**Task description:**
Find all lines below containing the string "elevated" and return them.

[Opening Data in this exercise section]

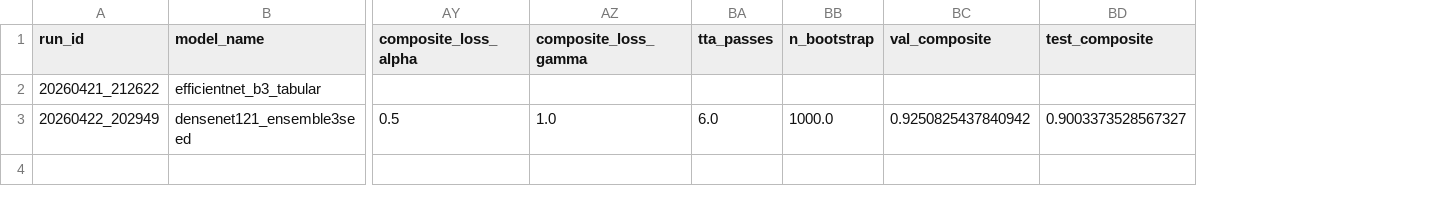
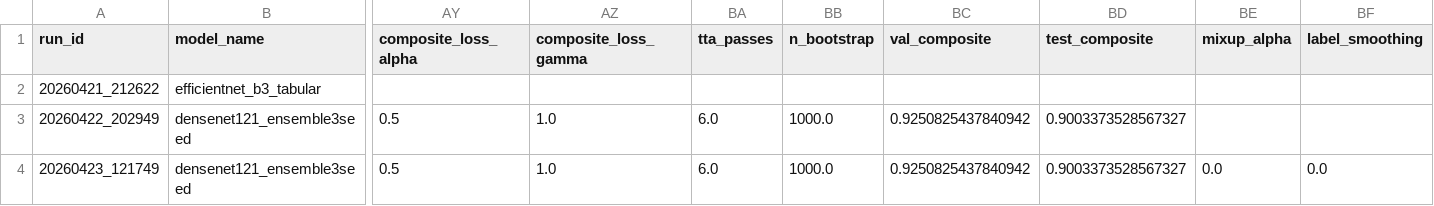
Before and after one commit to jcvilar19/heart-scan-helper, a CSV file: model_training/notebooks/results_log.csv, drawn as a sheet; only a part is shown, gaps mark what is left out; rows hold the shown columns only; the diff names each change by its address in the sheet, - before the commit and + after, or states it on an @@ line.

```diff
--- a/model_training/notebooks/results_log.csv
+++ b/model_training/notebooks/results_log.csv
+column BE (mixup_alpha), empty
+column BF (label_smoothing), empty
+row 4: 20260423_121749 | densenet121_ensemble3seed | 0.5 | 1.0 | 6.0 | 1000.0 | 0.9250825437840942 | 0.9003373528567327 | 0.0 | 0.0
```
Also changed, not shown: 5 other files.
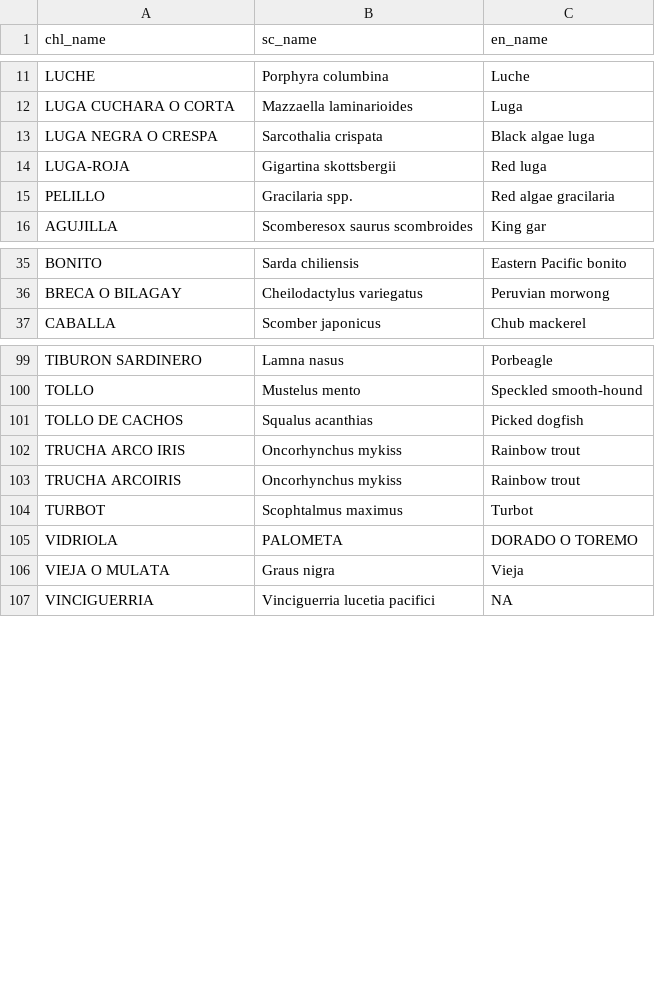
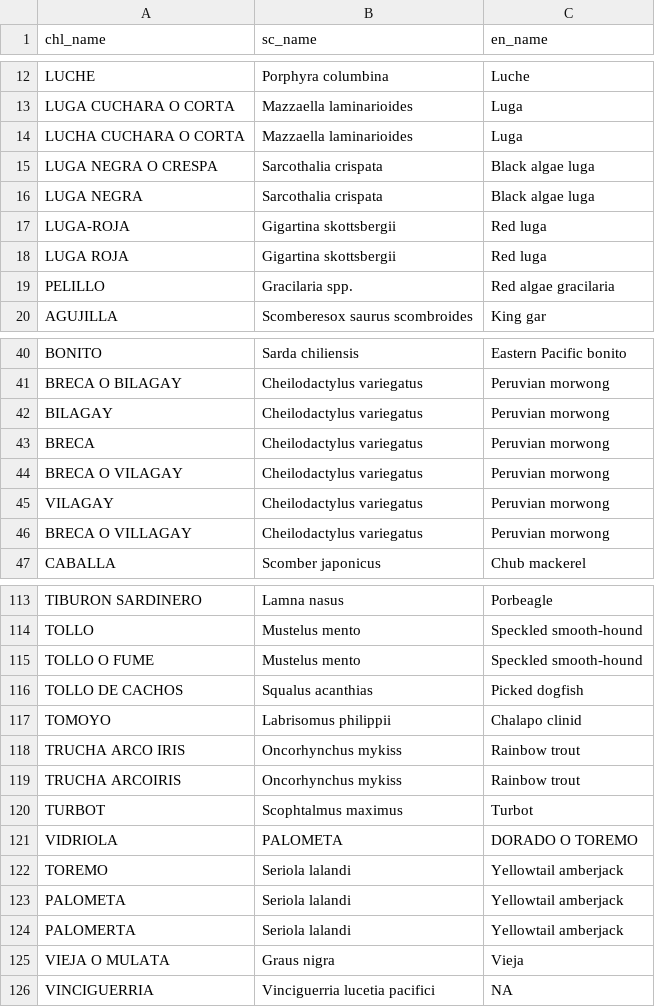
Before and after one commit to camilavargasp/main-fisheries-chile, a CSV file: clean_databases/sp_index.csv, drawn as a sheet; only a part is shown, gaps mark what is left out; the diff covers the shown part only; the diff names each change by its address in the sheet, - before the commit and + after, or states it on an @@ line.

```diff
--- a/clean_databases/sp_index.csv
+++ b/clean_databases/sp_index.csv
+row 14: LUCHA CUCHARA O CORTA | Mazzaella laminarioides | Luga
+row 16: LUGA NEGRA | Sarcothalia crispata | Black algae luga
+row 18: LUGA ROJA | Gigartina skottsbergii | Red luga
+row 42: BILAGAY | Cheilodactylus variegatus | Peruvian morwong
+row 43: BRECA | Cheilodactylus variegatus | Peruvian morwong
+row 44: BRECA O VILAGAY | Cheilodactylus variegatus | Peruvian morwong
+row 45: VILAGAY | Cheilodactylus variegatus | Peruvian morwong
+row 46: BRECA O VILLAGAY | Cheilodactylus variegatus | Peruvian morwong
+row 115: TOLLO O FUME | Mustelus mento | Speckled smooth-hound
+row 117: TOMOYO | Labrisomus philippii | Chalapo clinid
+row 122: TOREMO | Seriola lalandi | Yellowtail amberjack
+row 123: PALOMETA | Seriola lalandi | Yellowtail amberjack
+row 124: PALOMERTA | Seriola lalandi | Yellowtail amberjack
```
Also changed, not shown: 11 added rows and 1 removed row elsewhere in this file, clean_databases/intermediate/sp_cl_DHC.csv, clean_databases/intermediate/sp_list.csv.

[Closing Data in this exercise section]
[Opening Data in this exercise section]

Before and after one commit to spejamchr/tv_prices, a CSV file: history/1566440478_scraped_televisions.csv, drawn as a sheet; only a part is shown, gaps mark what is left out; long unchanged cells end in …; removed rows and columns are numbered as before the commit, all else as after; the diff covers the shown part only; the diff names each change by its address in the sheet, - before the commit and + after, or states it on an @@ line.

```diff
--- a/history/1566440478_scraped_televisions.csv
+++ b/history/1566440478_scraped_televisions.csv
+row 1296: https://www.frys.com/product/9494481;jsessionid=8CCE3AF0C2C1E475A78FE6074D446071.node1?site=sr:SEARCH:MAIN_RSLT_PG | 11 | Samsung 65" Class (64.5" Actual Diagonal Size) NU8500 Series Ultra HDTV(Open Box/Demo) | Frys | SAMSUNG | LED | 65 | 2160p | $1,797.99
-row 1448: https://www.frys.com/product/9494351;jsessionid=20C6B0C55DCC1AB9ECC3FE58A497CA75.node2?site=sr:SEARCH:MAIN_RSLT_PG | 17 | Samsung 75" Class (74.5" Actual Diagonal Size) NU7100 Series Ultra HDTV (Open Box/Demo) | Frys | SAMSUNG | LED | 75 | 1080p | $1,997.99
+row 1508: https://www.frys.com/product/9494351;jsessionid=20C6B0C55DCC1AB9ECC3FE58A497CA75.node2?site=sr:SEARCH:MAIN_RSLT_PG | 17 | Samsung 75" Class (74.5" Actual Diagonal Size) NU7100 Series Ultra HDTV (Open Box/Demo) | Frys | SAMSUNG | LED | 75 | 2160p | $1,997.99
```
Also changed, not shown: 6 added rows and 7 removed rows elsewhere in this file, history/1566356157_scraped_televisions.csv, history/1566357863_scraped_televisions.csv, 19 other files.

[Closing Data in this exercise section]
[Opening Data in this exercise section]

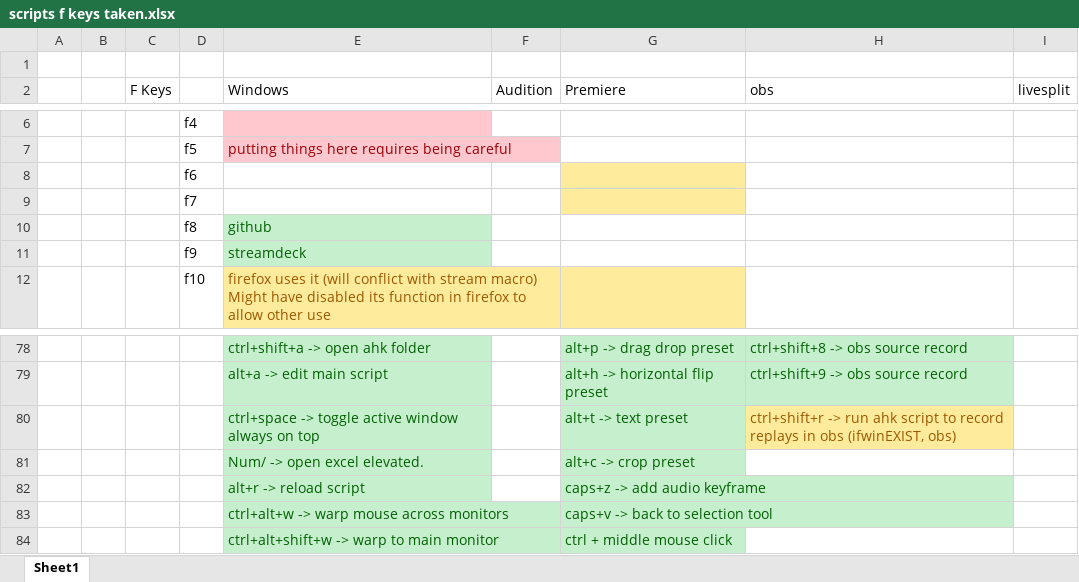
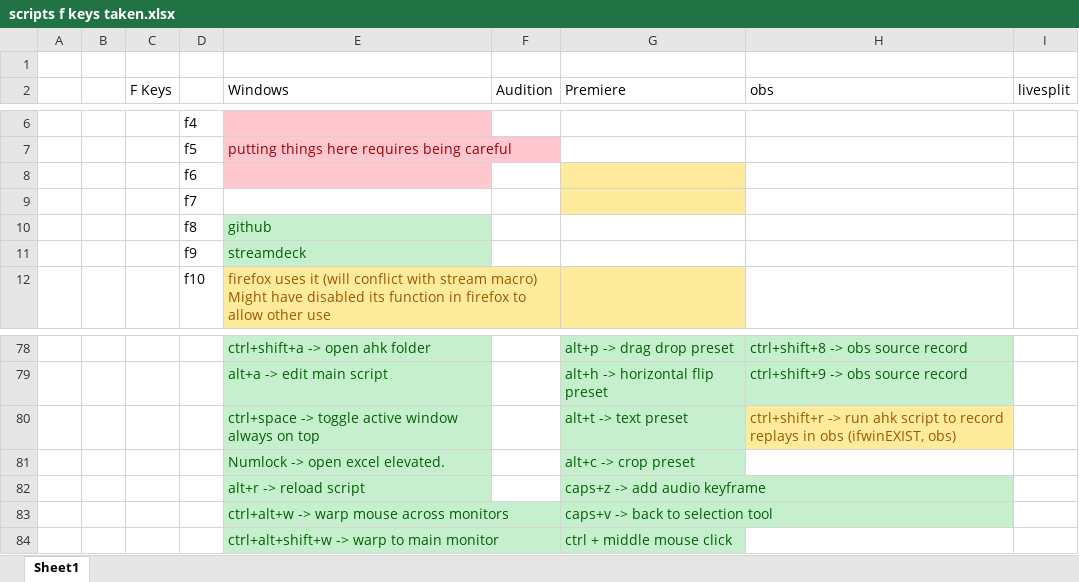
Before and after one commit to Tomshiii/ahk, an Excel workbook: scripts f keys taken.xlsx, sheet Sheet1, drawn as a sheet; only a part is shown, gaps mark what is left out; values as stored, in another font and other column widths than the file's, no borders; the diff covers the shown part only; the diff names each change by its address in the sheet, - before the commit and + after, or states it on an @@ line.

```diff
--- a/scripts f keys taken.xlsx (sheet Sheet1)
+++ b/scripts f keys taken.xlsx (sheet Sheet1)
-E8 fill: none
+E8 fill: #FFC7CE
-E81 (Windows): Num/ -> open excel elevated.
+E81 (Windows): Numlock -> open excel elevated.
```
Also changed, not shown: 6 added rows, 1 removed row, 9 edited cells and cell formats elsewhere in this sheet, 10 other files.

[Closing Data in this exercise section]

**Exercise answer:**
-E81 (Windows): Num/ -> open excel elevated.
+E81 (Windows): Numlock -> open excel elevated.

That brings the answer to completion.